‘In this self-portrait I wanted to play with these historically loaded tropes and create an absurdist image of myself as some kind of camp nationalist dictator surrounded by an iconography specific to my country and my own personal history as an artist and traveller.’
Self-portraiture is a new interest of Daverington’s and coincides with a shift in his work from landscape to figurative subjects. In 2012, he made a series of works representing himself within formats usually only designated to saints, pop stars, cult leaders or tyrants.
‘To make these works I employ a wide range of methodologies and historical references ranging from the Italian Renaissance, Byzantine icon painting, Romantic landscape painting and occidental and oriental heraldry to pop and the graphic arts,’ he says.

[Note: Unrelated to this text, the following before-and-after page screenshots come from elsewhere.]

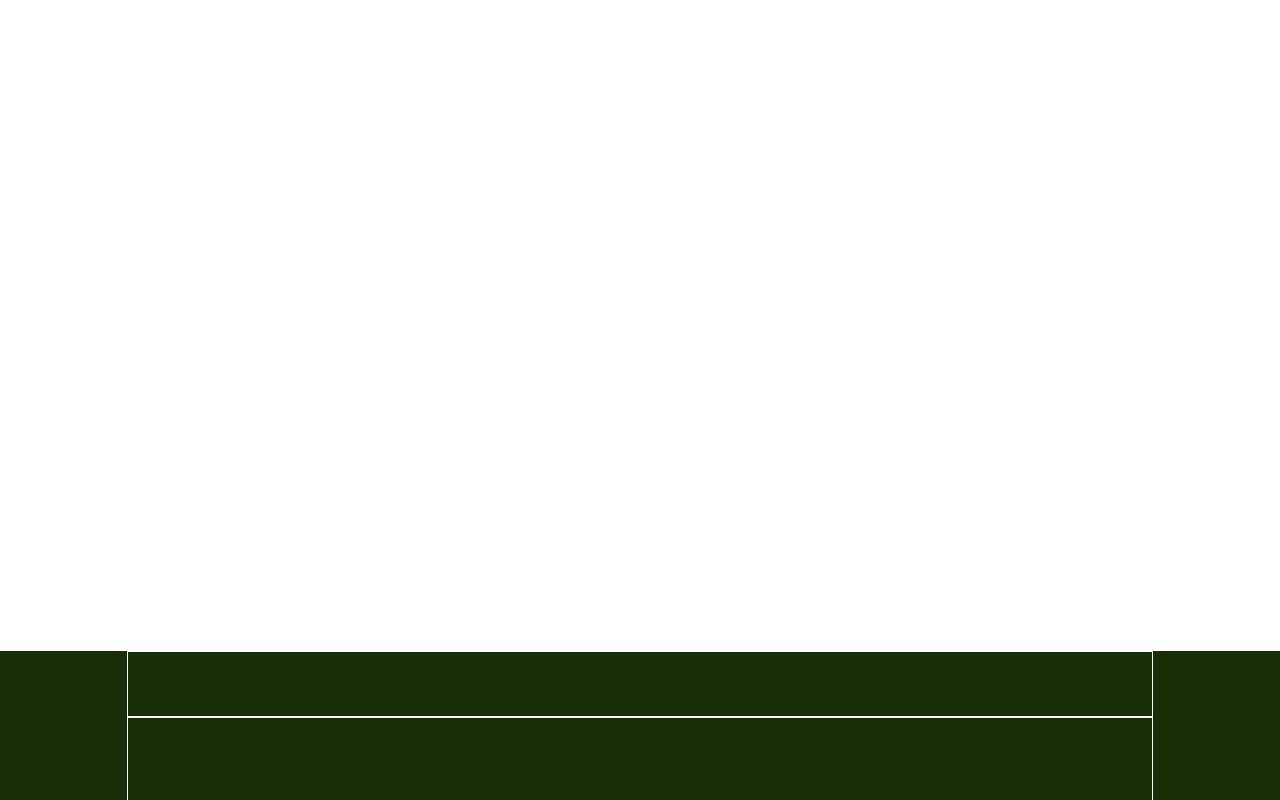
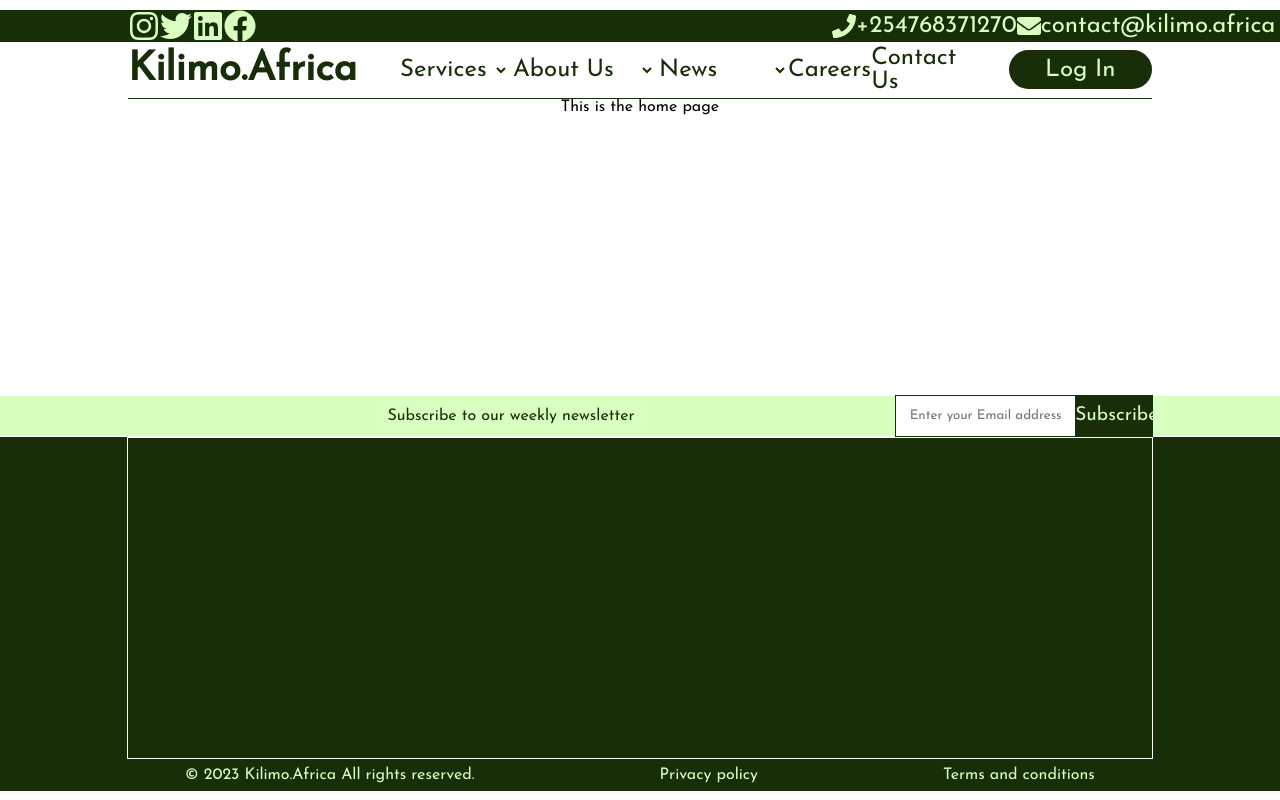
Before and after one commit to MokuaEnock/website, a React (Create React App) app: page / in a window 1280 px wide. Shown: the top 800 px of the page. Built offline with nearby package versions, Linux system fonts and the light colour scheme.

Commit message:
create and style footer header

```diff
--- a/src/components/NavBar/Navbar.css
+++ b/src/components/NavBar/Navbar.css
@@ -3,7 +3,6 @@
 }
 
 #navigation-bar {
-  margin-top: 4vh;
   width: 100vw;
   height: 4vh;
   background-color: var(--primary-color);
--- a/src/components/footer/Footer.css
+++ b/src/components/footer/Footer.css
@@ -10,9 +10,54 @@
 }
 
 .footer-head {
-  height: 8vh;
-  width: 80%;
+  height: 5vh;
+  width: 100vw;
   border: thin solid white;
+  display: flex;
+  flex-direction: row;
+  align-items: center;
+  justify-content: center;
+  background-color: var(--tertiary-color);
+}
+
+.footer-head > span {
+  width: 60%;
+  height: 100%;
+  display: flex;
+  flex-direction: row;
+  align-items: center;
+  justify-content: center;
+  color: var(--primary-color);
+}
+.footer-head > form {
+  border: thin solid var(--primary-color);
+  width: 20%;
+  height: 100%;
+  display: flex;
+  flex-direction: row;
+  align-items: center;
+  justify-content: center;
+  color: var(--tertiary-color);
+}
+
+.footer-head > form > input {
+  height: 100%;
+  width: 70%;
+  border: none;
+  text-align: center;
+}
+
+.footer-head > form > button {
+  width: 30%;
+  height: 100%;
+  font-size: 1.2rem;
+  background-color: var(--primary-color);
+  color: var(--tertiary-color);
+  border: none;
+}
+
+input:focus{
+    outline: none;
 }
 
 .footer-container {
--- a/src/components/footer/Footer.js
+++ b/src/components/footer/Footer.js
@@ -5,8 +5,11 @@
   return (
     <footer>
       <div className="footer-head">
-        <span></span>
-        <form></form>
+        <span>Subscribe to our weekly newsletter</span>
+        <form>
+          <input placeholder="Enter your Email address" type="email" />
+          <button>Subscribe</button>
+        </form>
       </div>
       <div className="footer-container"></div>
       <div className="footer-foot">
--- a/src/pages/home/home.css
+++ b/src/pages/home/home.css
@@ -1,6 +1,6 @@
 #home-page {
   width: 100%;
-  min-height: 100vh;
+  min-height: 37vh;
   display: flex;
   flex-direction: column;
   align-items: center;
```
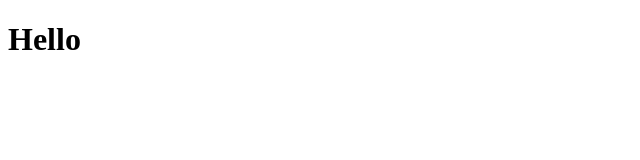
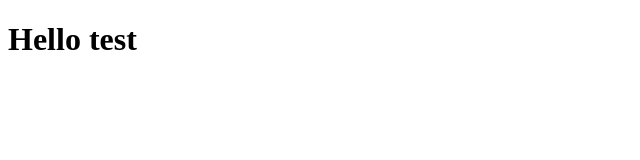
Before and after one commit to yogeshchauhan13/git-test-v2, a plain HTML site: page index.html in a window 1280 px wide. Shown: the full height of the page, 0-640 px from the left. Drawn offline with Linux system fonts and the light colour scheme.

Commit message:
index test add text

```diff
--- a/index.html
+++ b/index.html
@@ -7,7 +7,7 @@
 </head>
 <body>
     <h1>
-        Hello
+        Hello test
     </h1>
 </body>
 </html>
```
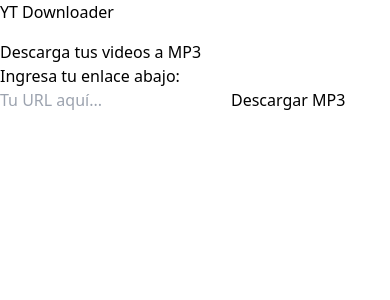
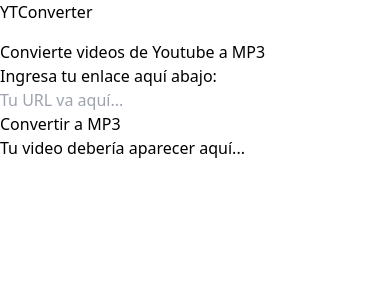
Before and after one commit to martinkztro/mp3-downloader, a React (Vite) app: page / in a window 390 px wide. Shown: the top 300 px of the page. Built offline with nearby package versions, Linux system fonts and the light colour scheme.

Commit message:
style: style mobile design

```diff
--- a/src/App.jsx
+++ b/src/App.jsx
@@ -1,16 +1,18 @@
 import Header from "./components/Header"
 import Hero from "./components/Hero"
+import VideoContainer from "./components/VideoContainer"
 
 function App() {
 
   return (
-    <body className="h-screen overflow-y-auto">
+    <body className="h-screen">
       <div className="absolute top-0 -z-40 h-screen w-screen bg-neutral-950 bg-[radial-gradient(ellipse_80%_80%_at_50%_-20%,rgba(120,119,198,0.3),rgba(255,255,255,0))]"></div>
       <Header />
 
-      <main>
+      <main className="flex flex-col justify-between h-[70vh] p-3">
         <Hero />
 
+        <VideoContainer />
       </main>
 
     </body>
--- a/src/components/Header.jsx
+++ b/src/components/Header.jsx
@@ -1,13 +1,13 @@
 import Github from "./GithubLogo";
-
 
 export default function Header() {
     return (
-        <header className="h-20 flex justify-between items-center p-14">
-            <div className="text-white text-2xl font-bold">YT Downloader</div>
-            <nav className="flex gap-5">
-                <a href="">
-                    <Github className="size-8" />
+        <header className="h-20 sticky top-0 flex justify-between items-center border-b-[1px] border-slate-500 p-5">
+            <div></div>
+            <div className="text-white text-2xl ml-4 font-bold"> <span className="font-black text-[#006FEE]">YT</span>Converter</div>
+            <nav>
+                <a href="https://github.com/martinkztro/mp3-downloader">
+                    <Github />
                 </a>
             </nav>
         </header>
--- a/src/components/Hero.jsx
+++ b/src/components/Hero.jsx
@@ -2,10 +2,9 @@
 
 export default function Hero() {
     return (
-        <section className="flex flex-col items-center text-white">
+        <section className="flex flex-col items-center mt-8 gap-4 text-white">
             <article>
-                <h1 className="text-2xl font-bold">Descarga tus videos a MP3</h1>
-                <p className="mt-4 text-center">Ingresa tu enlace abajo:</p>
+                <h1 className="text-3xl text-center text-[#368DF1] font-bold">Convierte videos de Youtube a MP3</h1>
             </article>
 
             <article>
--- a/src/components/SearchSection.jsx
+++ b/src/components/SearchSection.jsx
@@ -1,10 +1,12 @@
-import ButtonLoading from "./ButtonLoading";
-
 export default function SearchSection() {
     return (
-        <div className="flex flex-col gap-5 mt-5">
-            <input type="text" placeholder="Tu URL aquí..." className="rounded-full px-4 py-2 border text-black border-gray-300" />
-            <button className="bg-[#f0c929] text-black py-2 rounded-md">Descargar MP3</button>
+        <div className="flex flex-col items-center gap-8 mt-6">
+            <div className="flex flex-col gap-2">
+                <p className="text-slate-300 text-center">Ingresa tu enlace aquí abajo:</p>
+                <input type="text" placeholder="Tu URL va aquí..." className="rounded-full px-6 w-26 py-2 bg-[#242427] border-[1px] text-slate-300 border-gray-500" /></div>
+            <span>
+                <button className="bg-[#006fee] text-white py-2 px-8 mx-auto rounded-md">Convertir a MP3</button>
+            </span>
         </div>
     )
 }
--- /dev/null
+++ b/src/components/VideoContainer.jsx
@@ -0,0 +1,9 @@
+
+
+export default function VideoContainer() {
+    return (
+        <article className="flex flex-col h-80  items-center justify-center gap-5 mt-5">
+            <p className="text-slate-400 text-center">Tu video debería aparecer aquí...</p>
+        </article>
+    )
+}
```
Also changed, not shown: src/components/GithubLogo.jsx (+1 -1 lines).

Born in Melbourne in 1974, Daverington began his artistic life as a graffiti artist. After travelling for 12 years, he returned to Australia to complete a Master of Fine Art at the Victorian College of the Arts. He is also represented in this year’s Sulman Prize.